→ PROBLEM REQUIREMENTS: Looking at the material below, work out how many of its lines hold the string "shadow". Give that figure alone.

● ● ● ●

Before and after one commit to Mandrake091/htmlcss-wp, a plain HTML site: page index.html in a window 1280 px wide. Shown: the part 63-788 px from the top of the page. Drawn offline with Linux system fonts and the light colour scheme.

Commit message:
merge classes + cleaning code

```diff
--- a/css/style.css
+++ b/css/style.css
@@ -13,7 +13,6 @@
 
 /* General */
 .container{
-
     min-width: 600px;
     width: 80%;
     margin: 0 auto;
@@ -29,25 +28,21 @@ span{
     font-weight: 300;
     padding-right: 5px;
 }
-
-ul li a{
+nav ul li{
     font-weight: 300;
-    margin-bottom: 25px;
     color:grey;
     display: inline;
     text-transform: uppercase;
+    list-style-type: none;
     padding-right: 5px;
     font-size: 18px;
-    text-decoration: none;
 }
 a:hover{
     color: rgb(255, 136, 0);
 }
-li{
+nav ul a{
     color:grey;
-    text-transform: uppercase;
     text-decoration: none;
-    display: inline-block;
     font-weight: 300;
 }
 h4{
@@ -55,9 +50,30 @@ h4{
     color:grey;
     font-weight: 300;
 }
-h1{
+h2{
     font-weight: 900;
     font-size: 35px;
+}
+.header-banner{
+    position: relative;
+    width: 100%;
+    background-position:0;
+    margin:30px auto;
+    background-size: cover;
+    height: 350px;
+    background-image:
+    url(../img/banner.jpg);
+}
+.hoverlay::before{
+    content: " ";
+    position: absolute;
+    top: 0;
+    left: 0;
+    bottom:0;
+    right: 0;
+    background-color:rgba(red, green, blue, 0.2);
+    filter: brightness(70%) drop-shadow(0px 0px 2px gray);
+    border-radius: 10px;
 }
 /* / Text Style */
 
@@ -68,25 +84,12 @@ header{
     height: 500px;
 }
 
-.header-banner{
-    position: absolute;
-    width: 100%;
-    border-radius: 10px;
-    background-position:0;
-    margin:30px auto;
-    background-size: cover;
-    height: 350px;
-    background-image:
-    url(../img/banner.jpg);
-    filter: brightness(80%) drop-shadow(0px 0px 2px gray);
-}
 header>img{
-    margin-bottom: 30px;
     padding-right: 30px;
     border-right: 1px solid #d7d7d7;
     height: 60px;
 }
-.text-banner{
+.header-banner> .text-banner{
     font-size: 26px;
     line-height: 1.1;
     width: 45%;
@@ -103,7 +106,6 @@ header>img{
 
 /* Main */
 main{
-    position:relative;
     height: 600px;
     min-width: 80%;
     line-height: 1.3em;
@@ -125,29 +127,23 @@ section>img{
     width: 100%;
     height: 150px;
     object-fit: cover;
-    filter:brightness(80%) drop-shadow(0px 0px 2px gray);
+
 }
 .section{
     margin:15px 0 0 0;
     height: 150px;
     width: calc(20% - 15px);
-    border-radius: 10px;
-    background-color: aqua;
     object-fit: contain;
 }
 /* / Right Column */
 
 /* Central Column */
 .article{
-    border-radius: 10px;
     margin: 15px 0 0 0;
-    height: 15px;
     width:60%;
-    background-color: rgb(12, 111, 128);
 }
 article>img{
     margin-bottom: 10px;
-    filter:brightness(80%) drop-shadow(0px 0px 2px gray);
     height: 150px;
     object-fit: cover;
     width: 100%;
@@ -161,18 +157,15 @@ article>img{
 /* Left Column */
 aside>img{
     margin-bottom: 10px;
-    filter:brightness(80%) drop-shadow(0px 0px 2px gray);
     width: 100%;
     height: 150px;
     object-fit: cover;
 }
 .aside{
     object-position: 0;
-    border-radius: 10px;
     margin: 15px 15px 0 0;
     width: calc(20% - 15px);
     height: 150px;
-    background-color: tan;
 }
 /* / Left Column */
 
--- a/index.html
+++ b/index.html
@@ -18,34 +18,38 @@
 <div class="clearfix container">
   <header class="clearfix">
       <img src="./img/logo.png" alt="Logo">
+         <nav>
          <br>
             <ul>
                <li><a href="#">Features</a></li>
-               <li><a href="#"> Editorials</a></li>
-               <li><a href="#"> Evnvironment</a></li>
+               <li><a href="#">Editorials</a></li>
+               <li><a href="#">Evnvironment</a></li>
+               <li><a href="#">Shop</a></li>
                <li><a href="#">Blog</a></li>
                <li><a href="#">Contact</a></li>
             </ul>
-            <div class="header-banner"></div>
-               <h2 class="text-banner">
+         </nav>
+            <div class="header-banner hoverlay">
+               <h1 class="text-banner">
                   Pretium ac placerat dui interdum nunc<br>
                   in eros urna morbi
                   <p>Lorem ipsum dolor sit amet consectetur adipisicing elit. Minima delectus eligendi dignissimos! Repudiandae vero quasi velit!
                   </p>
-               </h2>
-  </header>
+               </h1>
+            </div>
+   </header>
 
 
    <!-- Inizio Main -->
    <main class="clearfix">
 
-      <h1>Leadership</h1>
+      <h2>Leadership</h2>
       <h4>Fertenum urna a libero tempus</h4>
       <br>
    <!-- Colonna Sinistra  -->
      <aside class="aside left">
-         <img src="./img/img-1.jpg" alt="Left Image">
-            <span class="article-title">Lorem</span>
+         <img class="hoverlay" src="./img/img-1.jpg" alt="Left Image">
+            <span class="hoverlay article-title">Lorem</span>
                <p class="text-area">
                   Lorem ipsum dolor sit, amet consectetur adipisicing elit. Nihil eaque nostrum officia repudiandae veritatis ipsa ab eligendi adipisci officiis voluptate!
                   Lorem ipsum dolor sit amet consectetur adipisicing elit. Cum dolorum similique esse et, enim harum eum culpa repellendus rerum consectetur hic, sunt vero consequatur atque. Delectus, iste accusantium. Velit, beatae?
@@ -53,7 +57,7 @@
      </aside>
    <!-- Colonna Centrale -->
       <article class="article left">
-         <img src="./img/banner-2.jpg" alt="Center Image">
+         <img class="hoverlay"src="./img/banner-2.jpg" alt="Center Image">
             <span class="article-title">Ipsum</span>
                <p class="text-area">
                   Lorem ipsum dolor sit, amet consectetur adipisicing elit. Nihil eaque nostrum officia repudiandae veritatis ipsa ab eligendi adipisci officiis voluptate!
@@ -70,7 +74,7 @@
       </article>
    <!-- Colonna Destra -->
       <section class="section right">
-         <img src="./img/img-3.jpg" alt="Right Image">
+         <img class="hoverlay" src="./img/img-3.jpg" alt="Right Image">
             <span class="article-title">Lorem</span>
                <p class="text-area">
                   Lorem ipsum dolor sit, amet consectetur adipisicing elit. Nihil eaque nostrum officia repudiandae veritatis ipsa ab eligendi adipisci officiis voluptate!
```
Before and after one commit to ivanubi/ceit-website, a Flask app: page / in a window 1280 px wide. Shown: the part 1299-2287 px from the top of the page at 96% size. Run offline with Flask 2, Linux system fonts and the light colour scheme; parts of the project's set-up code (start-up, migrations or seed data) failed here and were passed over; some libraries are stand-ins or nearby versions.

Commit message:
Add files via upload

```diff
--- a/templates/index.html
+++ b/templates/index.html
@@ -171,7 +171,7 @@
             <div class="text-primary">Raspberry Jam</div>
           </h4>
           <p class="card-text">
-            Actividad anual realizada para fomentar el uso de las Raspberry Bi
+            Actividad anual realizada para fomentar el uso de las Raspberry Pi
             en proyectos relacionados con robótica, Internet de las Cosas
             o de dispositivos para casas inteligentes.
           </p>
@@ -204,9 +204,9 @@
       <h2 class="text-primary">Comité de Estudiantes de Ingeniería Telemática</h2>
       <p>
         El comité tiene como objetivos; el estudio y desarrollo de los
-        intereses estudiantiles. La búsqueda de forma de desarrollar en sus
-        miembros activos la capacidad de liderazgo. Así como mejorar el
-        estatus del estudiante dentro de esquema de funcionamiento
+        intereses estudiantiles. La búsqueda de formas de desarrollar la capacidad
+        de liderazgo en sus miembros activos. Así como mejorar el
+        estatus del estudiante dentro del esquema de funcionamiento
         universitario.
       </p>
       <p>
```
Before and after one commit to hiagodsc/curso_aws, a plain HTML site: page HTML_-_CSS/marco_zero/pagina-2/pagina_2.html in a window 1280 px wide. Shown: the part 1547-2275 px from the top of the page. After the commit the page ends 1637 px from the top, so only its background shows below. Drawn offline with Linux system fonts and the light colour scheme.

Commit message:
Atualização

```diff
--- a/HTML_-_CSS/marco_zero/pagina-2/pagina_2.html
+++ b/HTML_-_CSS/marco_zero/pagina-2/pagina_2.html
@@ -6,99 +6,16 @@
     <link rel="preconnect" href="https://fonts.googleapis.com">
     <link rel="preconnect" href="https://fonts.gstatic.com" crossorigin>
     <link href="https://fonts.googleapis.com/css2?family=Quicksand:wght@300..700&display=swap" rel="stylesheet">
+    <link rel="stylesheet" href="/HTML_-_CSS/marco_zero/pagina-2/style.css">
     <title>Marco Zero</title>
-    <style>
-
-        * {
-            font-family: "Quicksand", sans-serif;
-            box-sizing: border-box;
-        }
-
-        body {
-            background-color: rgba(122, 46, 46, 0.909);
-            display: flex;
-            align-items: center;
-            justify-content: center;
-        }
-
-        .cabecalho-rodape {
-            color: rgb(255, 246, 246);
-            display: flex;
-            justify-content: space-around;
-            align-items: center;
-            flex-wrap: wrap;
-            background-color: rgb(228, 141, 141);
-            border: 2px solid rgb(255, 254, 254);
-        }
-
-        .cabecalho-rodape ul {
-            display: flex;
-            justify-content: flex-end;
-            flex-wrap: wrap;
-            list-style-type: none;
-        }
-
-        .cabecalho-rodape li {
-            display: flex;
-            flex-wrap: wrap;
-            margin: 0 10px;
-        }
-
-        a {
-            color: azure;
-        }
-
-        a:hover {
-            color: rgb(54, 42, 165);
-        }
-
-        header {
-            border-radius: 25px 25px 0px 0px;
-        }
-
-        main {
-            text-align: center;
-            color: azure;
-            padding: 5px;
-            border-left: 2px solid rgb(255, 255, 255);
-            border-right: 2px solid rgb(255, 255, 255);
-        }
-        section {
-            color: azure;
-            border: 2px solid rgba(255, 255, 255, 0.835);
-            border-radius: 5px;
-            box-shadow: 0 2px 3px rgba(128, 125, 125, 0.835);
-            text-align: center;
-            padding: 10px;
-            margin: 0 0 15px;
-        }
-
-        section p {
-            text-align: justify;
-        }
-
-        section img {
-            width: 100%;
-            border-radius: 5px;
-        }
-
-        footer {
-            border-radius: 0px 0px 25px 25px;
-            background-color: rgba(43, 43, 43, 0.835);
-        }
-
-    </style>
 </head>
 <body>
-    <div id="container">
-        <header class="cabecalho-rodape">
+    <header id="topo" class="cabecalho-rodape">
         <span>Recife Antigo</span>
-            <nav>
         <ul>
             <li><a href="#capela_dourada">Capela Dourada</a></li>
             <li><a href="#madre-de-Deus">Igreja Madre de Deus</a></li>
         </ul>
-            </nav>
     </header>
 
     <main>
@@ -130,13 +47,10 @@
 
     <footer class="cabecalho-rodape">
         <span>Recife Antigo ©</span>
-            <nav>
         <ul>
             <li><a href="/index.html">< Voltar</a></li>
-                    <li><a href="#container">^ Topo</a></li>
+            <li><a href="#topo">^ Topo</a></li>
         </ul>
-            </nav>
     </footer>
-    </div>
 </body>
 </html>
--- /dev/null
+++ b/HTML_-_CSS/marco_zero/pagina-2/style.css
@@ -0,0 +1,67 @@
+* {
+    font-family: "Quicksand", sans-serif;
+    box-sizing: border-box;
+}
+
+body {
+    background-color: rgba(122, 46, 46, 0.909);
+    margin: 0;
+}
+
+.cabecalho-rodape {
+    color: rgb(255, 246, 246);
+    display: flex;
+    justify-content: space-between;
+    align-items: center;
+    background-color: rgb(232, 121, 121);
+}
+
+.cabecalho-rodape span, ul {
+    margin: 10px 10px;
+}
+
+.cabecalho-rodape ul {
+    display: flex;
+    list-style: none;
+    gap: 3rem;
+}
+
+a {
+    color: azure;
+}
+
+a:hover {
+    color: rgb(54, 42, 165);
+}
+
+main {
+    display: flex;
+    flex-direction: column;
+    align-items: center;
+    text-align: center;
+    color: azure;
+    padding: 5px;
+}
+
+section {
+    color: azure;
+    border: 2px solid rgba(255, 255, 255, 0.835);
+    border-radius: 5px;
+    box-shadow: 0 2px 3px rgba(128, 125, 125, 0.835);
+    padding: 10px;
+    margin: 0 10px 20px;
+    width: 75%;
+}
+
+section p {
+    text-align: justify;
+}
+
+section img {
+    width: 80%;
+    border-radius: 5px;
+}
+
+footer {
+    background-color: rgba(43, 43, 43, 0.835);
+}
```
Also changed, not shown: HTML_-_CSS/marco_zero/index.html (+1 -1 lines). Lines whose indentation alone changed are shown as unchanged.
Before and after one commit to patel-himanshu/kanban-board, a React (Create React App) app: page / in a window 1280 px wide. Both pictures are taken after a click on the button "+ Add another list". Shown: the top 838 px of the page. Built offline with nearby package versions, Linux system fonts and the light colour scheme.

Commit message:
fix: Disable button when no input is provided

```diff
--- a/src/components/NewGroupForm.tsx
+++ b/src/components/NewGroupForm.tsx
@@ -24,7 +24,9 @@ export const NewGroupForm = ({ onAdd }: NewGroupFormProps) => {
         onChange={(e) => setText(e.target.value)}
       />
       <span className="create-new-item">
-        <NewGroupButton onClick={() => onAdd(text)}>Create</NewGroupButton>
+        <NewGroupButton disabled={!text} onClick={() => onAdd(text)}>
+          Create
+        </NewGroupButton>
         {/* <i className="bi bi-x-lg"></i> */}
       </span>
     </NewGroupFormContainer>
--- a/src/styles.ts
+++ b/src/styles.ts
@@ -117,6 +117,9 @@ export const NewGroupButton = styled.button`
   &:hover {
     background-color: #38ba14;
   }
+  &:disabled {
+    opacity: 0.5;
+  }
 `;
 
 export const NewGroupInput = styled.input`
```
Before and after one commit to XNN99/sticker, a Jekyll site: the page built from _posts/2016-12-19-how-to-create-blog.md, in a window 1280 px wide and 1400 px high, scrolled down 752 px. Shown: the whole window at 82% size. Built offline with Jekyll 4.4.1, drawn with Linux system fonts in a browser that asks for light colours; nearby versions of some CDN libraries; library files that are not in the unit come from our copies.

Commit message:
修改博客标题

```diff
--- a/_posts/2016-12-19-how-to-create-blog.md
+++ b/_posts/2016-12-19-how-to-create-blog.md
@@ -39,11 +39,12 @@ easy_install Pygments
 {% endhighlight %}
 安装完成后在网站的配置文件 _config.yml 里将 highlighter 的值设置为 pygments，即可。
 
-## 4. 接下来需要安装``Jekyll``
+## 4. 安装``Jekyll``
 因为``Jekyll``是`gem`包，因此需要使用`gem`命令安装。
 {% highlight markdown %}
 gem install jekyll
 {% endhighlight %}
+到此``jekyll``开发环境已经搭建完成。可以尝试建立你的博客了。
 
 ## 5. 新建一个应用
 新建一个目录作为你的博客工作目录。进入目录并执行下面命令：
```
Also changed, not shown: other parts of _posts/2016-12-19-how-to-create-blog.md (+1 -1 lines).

● ● ● ●

→ EXERCISE OUTPUT: 7